:: Exercise aim ::
The entries that follow should be written out exactly.
═════ Data provided
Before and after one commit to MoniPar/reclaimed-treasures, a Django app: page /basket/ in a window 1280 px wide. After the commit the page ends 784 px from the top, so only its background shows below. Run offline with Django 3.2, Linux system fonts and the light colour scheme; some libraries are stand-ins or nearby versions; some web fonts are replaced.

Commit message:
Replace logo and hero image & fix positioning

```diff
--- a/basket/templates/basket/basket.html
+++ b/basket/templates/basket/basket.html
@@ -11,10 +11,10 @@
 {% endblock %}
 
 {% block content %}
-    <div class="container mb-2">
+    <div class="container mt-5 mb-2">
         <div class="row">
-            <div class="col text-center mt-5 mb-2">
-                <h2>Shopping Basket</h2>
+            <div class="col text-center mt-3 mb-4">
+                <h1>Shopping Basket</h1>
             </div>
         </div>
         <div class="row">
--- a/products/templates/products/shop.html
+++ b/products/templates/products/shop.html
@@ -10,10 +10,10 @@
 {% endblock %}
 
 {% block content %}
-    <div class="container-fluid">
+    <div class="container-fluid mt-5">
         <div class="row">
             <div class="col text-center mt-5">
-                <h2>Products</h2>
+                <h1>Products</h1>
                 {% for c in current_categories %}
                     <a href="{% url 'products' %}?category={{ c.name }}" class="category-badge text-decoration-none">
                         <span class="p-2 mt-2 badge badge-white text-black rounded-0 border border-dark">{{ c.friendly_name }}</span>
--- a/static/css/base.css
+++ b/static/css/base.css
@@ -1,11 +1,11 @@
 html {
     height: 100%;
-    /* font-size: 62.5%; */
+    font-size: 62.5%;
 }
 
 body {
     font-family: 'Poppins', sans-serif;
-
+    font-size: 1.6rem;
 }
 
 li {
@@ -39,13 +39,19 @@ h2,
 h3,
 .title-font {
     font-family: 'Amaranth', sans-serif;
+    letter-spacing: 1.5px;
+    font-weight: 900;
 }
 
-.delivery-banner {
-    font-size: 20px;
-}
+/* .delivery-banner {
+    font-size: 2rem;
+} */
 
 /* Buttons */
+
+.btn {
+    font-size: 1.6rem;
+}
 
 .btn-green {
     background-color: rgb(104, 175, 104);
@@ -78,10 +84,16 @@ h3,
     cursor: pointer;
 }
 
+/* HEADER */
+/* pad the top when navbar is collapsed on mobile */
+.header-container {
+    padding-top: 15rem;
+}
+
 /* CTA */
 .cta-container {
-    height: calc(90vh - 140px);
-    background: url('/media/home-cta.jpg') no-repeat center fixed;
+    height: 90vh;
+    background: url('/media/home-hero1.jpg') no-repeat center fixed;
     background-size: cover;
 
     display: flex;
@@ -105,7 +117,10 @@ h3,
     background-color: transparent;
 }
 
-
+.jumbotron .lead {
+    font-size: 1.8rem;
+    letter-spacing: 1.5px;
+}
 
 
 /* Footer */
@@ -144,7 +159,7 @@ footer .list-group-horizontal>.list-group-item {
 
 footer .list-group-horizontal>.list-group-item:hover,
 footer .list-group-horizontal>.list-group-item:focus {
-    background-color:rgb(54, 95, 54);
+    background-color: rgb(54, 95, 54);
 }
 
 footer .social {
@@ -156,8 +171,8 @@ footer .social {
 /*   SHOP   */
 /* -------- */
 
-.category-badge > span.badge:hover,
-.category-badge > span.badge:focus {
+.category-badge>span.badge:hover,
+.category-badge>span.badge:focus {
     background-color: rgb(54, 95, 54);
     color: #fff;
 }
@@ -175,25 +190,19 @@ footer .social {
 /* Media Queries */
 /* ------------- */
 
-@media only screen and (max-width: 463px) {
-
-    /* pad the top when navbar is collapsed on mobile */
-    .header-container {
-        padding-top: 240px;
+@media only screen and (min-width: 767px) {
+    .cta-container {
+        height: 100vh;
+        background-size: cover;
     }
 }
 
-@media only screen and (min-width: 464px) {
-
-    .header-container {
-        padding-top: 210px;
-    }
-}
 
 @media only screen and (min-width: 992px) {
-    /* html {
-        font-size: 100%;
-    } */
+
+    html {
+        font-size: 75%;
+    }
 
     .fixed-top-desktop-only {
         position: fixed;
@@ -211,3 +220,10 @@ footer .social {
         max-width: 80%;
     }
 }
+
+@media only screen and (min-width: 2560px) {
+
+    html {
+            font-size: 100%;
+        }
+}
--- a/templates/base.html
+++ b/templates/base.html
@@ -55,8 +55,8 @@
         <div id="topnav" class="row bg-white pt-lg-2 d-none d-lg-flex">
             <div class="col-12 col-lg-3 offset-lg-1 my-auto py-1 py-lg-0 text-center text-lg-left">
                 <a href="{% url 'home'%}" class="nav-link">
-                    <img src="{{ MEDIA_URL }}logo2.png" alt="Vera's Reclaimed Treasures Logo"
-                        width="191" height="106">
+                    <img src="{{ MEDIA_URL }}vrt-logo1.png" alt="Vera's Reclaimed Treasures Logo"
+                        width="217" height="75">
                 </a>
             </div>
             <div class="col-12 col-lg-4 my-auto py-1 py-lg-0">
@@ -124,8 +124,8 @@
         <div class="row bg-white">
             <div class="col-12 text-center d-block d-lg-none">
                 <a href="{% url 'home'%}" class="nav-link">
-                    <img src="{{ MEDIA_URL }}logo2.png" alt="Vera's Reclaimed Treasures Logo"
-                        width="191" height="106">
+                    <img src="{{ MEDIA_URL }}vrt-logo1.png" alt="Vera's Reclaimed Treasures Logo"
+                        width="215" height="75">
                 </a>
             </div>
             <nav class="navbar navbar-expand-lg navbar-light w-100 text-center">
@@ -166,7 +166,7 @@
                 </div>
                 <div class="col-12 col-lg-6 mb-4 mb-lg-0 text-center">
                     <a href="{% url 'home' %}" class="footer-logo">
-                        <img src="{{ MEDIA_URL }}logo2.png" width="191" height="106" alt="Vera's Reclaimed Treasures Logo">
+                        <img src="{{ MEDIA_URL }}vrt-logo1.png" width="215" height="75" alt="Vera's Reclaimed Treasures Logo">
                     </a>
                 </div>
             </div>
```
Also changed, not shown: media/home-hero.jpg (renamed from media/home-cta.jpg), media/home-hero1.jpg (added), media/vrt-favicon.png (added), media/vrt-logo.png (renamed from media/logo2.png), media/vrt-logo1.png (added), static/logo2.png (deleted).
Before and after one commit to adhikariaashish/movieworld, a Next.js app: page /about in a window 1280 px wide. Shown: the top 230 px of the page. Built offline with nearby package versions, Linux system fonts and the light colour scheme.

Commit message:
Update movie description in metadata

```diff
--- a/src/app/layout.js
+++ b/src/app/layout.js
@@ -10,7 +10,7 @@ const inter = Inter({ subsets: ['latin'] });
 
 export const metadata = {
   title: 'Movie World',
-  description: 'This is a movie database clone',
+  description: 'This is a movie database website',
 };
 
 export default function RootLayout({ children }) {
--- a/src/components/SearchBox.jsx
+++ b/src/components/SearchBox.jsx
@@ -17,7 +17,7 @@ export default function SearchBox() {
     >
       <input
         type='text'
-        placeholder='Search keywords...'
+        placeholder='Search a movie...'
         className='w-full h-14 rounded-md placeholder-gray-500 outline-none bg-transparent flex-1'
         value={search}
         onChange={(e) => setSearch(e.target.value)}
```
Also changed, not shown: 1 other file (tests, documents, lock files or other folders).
══════════
:: Task result ::
Before and after one commit to MoniPar/reclaimed-treasures, a Django app: page /basket/ in a window 1280 px wide. After the commit the page ends 784 px from the top, so only its background shows below. Run offline with Django 3.2, Linux system fonts and the light colour scheme; some libraries are stand-ins or nearby versions; some web fonts are replaced.

Commit message:
Replace logo and hero image & fix positioning

```diff
--- a/basket/templates/basket/basket.html
+++ b/basket/templates/basket/basket.html
@@ -11,10 +11,10 @@
 {% endblock %}
 
 {% block content %}
-    <div class="container mb-2">
+    <div class="container mt-5 mb-2">
         <div class="row">
-            <div class="col text-center mt-5 mb-2">
-                <h2>Shopping Basket</h2>
+            <div class="col text-center mt-3 mb-4">
+                <h1>Shopping Basket</h1>
             </div>
         </div>
         <div class="row">
--- a/products/templates/products/shop.html
+++ b/products/templates/products/shop.html
@@ -10,10 +10,10 @@
 {% endblock %}
 
 {% block content %}
-    <div class="container-fluid">
+    <div class="container-fluid mt-5">
         <div class="row">
             <div class="col text-center mt-5">
-                <h2>Products</h2>
+                <h1>Products</h1>
                 {% for c in current_categories %}
                     <a href="{% url 'products' %}?category={{ c.name }}" class="category-badge text-decoration-none">
                         <span class="p-2 mt-2 badge badge-white text-black rounded-0 border border-dark">{{ c.friendly_name }}</span>
--- a/static/css/base.css
+++ b/static/css/base.css
@@ -1,11 +1,11 @@
 html {
     height: 100%;
-    /* font-size: 62.5%; */
+    font-size: 62.5%;
 }
 
 body {
     font-family: 'Poppins', sans-serif;
-
+    font-size: 1.6rem;
 }
 
 li {
@@ -39,13 +39,19 @@ h2,
 h3,
 .title-font {
     font-family: 'Amaranth', sans-serif;
+    letter-spacing: 1.5px;
+    font-weight: 900;
 }
 
-.delivery-banner {
-    font-size: 20px;
-}
+/* .delivery-banner {
+    font-size: 2rem;
+} */
 
 /* Buttons */
+
+.btn {
+    font-size: 1.6rem;
+}
 
 .btn-green {
     background-color: rgb(104, 175, 104);
@@ -78,10 +84,16 @@ h3,
     cursor: pointer;
 }
 
+/* HEADER */
+/* pad the top when navbar is collapsed on mobile */
+.header-container {
+    padding-top: 15rem;
+}
+
 /* CTA */
 .cta-container {
-    height: calc(90vh - 140px);
-    background: url('/media/home-cta.jpg') no-repeat center fixed;
+    height: 90vh;
+    background: url('/media/home-hero1.jpg') no-repeat center fixed;
     background-size: cover;
 
     display: flex;
@@ -105,7 +117,10 @@ h3,
     background-color: transparent;
 }
 
-
+.jumbotron .lead {
+    font-size: 1.8rem;
+    letter-spacing: 1.5px;
+}
 
 
 /* Footer */
@@ -144,7 +159,7 @@ footer .list-group-horizontal>.list-group-item {
 
 footer .list-group-horizontal>.list-group-item:hover,
 footer .list-group-horizontal>.list-group-item:focus {
-    background-color:rgb(54, 95, 54);
+    background-color: rgb(54, 95, 54);
 }
 
 footer .social {
@@ -156,8 +171,8 @@ footer .social {
 /*   SHOP   */
 /* -------- */
 
-.category-badge > span.badge:hover,
-.category-badge > span.badge:focus {
+.category-badge>span.badge:hover,
+.category-badge>span.badge:focus {
     background-color: rgb(54, 95, 54);
     color: #fff;
 }
@@ -175,25 +190,19 @@ footer .social {
 /* Media Queries */
 /* ------------- */
 
-@media only screen and (max-width: 463px) {
-
-    /* pad the top when navbar is collapsed on mobile */
-    .header-container {
-        padding-top: 240px;
+@media only screen and (min-width: 767px) {
+    .cta-container {
+        height: 100vh;
+        background-size: cover;
     }
 }
 
-@media only screen and (min-width: 464px) {
-
-    .header-container {
-        padding-top: 210px;
-    }
-}
 
 @media only screen and (min-width: 992px) {
-    /* html {
-        font-size: 100%;
-    } */
+
+    html {
+        font-size: 75%;
+    }
 
     .fixed-top-desktop-only {
         position: fixed;
@@ -211,3 +220,10 @@ footer .social {
         max-width: 80%;
     }
 }
+
+@media only screen and (min-width: 2560px) {
+
+    html {
+            font-size: 100%;
+        }
+}
--- a/templates/base.html
+++ b/templates/base.html
@@ -55,8 +55,8 @@
         <div id="topnav" class="row bg-white pt-lg-2 d-none d-lg-flex">
             <div class="col-12 col-lg-3 offset-lg-1 my-auto py-1 py-lg-0 text-center text-lg-left">
                 <a href="{% url 'home'%}" class="nav-link">
-                    <img src="{{ MEDIA_URL }}logo2.png" alt="Vera's Reclaimed Treasures Logo"
-                        width="191" height="106">
+                    <img src="{{ MEDIA_URL }}vrt-logo1.png" alt="Vera's Reclaimed Treasures Logo"
+                        width="217" height="75">
                 </a>
             </div>
             <div class="col-12 col-lg-4 my-auto py-1 py-lg-0">
@@ -124,8 +124,8 @@
         <div class="row bg-white">
             <div class="col-12 text-center d-block d-lg-none">
                 <a href="{% url 'home'%}" class="nav-link">
-                    <img src="{{ MEDIA_URL }}logo2.png" alt="Vera's Reclaimed Treasures Logo"
-                        width="191" height="106">
+                    <img src="{{ MEDIA_URL }}vrt-logo1.png" alt="Vera's Reclaimed Treasures Logo"
+                        width="215" height="75">
                 </a>
             </div>
             <nav class="navbar navbar-expand-lg navbar-light w-100 text-center">
@@ -166,7 +166,7 @@
                 </div>
                 <div class="col-12 col-lg-6 mb-4 mb-lg-0 text-center">
                     <a href="{% url 'home' %}" class="footer-logo">
-                        <img src="{{ MEDIA_URL }}logo2.png" width="191" height="106" alt="Vera's Reclaimed Treasures Logo">
+                        <img src="{{ MEDIA_URL }}vrt-logo1.png" width="215" height="75" alt="Vera's Reclaimed Treasures Logo">
                     </a>
                 </div>
             </div>
```
Also changed, not shown: media/home-hero.jpg (renamed from media/home-cta.jpg), media/home-hero1.jpg (added), media/vrt-favicon.png (added), media/vrt-logo.png (renamed from media/logo2.png), media/vrt-logo1.png (added), static/logo2.png (deleted).
Before and after one commit to adhikariaashish/movieworld, a Next.js app: page /about in a window 1280 px wide. Shown: the top 230 px of the page. Built offline with nearby package versions, Linux system fonts and the light colour scheme.

Commit message:
Update movie description in metadata

```diff
--- a/src/app/layout.js
+++ b/src/app/layout.js
@@ -10,7 +10,7 @@ const inter = Inter({ subsets: ['latin'] });
 
 export const metadata = {
   title: 'Movie World',
-  description: 'This is a movie database clone',
+  description: 'This is a movie database website',
 };
 
 export default function RootLayout({ children }) {
--- a/src/components/SearchBox.jsx
+++ b/src/components/SearchBox.jsx
@@ -17,7 +17,7 @@ export default function SearchBox() {
     >
       <input
         type='text'
-        placeholder='Search keywords...'
+        placeholder='Search a movie...'
         className='w-full h-14 rounded-md placeholder-gray-500 outline-none bg-transparent flex-1'
         value={search}
         onChange={(e) => setSearch(e.target.value)}
```
Also changed, not shown: 1 other file (tests, documents, lock files or other folders).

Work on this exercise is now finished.